2. (continued). As I said in the previous essay, girls are on fire when it comes to performing well in college and graduate school. And the commitment continues into the work force. Young women put heart and soul into developing a career, in order to establish themselves not simply as competent in what they do but as stars in their respective fields. But the upshot of all this is that they marry later, if at all, and thus contribute significantly to the number of unmarried American adults.
I think the root reason for why girls/young women are trying so hard to make it in this generation probably has a complex origin but a lot has to do with wanting to please people in authority--from senior men to older brothers to parents in general. We certainly are blessed in our society by having a generation of extremely well-trained and committed women, but it puts additional strains on relationships when women feel they not only have to make things work on the job but also be responsible for making relationships work. Then Georgia O'Keeffe's words begin to ring true: "I have time in life for my work. I have time in life for a man. But I don't have time in life for both."
3. Women Who Have Been Burned

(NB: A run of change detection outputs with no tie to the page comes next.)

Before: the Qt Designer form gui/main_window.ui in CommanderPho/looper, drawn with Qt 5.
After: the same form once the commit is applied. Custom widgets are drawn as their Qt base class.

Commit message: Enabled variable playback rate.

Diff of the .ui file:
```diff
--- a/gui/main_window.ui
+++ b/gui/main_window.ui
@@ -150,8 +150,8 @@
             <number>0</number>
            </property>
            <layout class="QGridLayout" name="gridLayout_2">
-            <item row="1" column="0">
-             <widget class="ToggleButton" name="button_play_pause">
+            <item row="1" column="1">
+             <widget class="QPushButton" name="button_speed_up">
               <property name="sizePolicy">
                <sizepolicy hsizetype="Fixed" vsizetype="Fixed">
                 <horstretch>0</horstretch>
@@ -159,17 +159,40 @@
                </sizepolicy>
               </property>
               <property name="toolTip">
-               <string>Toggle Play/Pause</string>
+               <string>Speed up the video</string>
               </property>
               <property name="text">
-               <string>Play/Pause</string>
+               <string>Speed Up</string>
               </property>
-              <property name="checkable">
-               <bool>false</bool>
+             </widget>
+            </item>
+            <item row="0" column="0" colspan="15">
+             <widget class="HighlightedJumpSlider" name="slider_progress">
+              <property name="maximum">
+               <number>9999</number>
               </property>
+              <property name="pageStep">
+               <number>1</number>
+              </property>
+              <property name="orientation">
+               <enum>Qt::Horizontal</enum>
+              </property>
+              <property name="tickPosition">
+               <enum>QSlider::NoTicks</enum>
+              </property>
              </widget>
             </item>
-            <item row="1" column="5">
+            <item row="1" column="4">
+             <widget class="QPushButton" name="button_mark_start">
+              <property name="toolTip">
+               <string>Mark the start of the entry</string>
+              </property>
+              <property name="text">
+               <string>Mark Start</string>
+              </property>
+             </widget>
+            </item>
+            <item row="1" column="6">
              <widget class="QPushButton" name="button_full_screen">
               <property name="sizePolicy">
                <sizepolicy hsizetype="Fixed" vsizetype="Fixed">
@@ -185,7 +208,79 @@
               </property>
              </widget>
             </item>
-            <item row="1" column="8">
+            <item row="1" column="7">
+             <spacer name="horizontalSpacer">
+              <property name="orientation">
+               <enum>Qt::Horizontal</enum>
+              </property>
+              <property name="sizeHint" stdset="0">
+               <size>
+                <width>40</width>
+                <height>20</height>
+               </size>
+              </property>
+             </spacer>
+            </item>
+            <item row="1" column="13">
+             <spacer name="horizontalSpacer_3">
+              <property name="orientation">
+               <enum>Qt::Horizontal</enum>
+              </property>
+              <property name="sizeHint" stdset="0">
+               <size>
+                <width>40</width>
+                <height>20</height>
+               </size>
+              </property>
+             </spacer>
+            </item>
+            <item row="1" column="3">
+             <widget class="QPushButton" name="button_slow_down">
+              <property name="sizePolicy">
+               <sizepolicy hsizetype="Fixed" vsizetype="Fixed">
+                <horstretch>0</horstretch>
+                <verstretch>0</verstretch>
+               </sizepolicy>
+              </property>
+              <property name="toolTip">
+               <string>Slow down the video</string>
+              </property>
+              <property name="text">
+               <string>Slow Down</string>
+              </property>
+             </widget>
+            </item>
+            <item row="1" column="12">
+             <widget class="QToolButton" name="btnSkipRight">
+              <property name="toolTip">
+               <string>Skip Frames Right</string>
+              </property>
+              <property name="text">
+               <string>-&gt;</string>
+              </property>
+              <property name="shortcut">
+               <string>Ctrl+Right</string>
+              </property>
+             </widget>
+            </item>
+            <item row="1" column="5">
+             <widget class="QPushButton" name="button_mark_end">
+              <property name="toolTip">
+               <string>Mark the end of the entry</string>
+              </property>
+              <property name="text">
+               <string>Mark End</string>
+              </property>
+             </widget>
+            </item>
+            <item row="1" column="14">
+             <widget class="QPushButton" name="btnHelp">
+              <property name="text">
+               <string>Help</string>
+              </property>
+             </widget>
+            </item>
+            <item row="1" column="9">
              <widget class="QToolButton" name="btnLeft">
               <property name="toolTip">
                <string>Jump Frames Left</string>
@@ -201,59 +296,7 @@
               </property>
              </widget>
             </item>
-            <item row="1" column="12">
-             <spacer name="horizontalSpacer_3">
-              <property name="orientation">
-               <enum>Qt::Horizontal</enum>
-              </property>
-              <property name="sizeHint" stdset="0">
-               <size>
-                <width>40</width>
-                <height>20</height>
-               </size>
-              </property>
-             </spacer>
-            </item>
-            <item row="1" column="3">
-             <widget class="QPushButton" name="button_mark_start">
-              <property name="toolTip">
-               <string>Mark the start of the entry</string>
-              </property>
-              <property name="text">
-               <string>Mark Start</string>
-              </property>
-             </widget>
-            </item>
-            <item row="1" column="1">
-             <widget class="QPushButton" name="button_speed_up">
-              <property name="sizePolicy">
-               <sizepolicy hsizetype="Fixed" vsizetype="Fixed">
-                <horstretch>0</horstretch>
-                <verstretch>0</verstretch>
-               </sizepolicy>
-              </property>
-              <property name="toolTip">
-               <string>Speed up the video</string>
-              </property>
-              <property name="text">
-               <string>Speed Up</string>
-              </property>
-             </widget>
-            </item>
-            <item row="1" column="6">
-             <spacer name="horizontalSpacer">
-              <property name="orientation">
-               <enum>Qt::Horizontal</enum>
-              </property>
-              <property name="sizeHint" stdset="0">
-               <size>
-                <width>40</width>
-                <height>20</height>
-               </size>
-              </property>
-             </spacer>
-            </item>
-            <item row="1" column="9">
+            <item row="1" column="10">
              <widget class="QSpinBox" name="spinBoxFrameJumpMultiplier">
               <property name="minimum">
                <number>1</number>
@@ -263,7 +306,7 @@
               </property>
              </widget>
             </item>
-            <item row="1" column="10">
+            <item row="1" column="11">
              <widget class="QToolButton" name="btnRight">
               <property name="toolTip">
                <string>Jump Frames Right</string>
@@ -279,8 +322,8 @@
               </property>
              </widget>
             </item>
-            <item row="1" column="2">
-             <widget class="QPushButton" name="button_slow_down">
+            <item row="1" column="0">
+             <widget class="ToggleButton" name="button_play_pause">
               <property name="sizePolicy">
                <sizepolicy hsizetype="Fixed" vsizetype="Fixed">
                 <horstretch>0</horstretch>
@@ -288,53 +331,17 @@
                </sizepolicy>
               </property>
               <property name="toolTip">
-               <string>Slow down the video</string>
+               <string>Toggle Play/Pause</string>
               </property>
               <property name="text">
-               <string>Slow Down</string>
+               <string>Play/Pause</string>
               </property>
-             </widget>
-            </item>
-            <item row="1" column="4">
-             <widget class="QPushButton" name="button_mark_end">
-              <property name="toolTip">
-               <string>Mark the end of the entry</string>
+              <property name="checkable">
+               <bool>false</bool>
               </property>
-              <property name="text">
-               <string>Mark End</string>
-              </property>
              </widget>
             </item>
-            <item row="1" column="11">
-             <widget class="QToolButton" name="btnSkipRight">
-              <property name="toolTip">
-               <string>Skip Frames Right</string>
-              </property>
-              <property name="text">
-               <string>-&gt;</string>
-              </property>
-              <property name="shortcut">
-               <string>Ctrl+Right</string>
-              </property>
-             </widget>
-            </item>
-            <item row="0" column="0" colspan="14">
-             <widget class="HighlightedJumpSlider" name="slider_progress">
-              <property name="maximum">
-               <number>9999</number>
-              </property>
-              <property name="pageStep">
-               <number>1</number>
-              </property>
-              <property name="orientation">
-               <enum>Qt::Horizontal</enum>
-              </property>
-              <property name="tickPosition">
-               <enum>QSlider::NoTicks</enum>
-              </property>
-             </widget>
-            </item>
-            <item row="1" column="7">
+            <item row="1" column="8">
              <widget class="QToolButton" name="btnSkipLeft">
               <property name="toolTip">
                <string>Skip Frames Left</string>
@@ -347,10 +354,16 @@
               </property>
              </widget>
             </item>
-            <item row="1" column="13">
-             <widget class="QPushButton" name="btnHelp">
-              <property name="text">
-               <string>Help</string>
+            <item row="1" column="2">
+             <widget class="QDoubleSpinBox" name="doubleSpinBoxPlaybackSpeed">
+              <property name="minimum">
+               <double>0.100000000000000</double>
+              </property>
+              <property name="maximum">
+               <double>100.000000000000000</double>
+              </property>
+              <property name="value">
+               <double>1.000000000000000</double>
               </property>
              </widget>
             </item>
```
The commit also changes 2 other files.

While the younger women are fully committed to learning how things "work" out there, and thus are delaying or even passing up marriage, older women are not re-marrying with the eagerness of a decade ago. Why not? Well, on the one hand women argue that there just aren't many good men around. Who am I to quarrel with that one? But I think there is another something that is happening. That is that older women have been caught in a bind that is different, but no less deadly, than their younger colleagues. They came of age during the first generation of the feminist movement, even if many of their values were shaped by the 1950s and 1960s, before the movement got off the ground. As such they often made unwise decisions about men, dropped out of school before they should have done so, became dependent on the largesse of a man who often, because of his own quest for autonomy, began to question whether the relationship was really something valuable, and then, in many instances, the women got dumped unceremoniously. The result is a generation of women who don't dislike men but have experienced more than their share of male inconsistency and even abuse. Thus, they are not "lining up" to try to get into a permanent relationship with a man. There are too many other things in life to enjoy, and a man might just not be one of them. There is a degree to pursue, travelling to do, friends to cultivate, skiills to learn, and generally a lot of other ways in which to develop the mind and heart. Most women wouldn't mind if a man accompanied them through this journey of discovery in which they now engage, but this time around the man will do it on the woman's terms. Well, that might be slightly overstated This time around the woman is committed not to giving up her choice and freedom for the sake of a man. Thus, the older woman is much more wary and even skeptical that a marriage relationship holds out promise for happiness for them.
4. The Reality About Men--Still Wanting it All
Though some men certainly look for a lasting relationship as something very desirable in life, many men fear these relationships, feel unworthy of the women who are now overachieving and perhaps even outperforming them in the work sphere and wonder if a relationship is a wise thing for them. And even though women have different realities for themselves now than they did even 20 years ago, the guys still generally want things to be the same as they were when their moms took care of them. That is, guys in general seem to want to be cared for. This means that the woman would have to do most of the work in order to make things work in the home and the relationship. But she already is working overtime in trying to be perfect on the job. Thus, the guy's expectation that she continue to "perform" like a traditional wife tends to make relationships ultimately unbearable. Certainly the man and woman can try to "talk it out," and even work out some agreeable compromises. But guys have not yet evolved to the point where they (we) in general know how to apportion our efforts to affirm both ourselves and our women.
A particularly sad instance of this was in the film So Much So Fast, reviewed here. The brother of a Lou Gehrig's disease sufferer devoted all his time to his brother's cure. The wife of the committed brother was interviewed on tape: 'all we women need is about 30 minutes of a man's time per day....' But then, shortly thereafter, they got a divorce because the brother, perhaps wracked by guilt or a sense of needing to do whatever was humanly possible to help his brother, could not even give cute wife enough to keep her interested in him. Another marriage bites the dust.
I certainly don't believe that relationships are doomed to fail or cannot work. But, because of the dominant philosophy of our day they are much more difficult to pull off. Couples that want them to work have to realize that they need to spend lots of time working on philosophy as well as specific problems that arise. But we aren't sure in our society at this point whether these permanent relationships are "worth it." Don't expect clarity to emerge any time soon...
Copyright © 2004-2007 William R. Long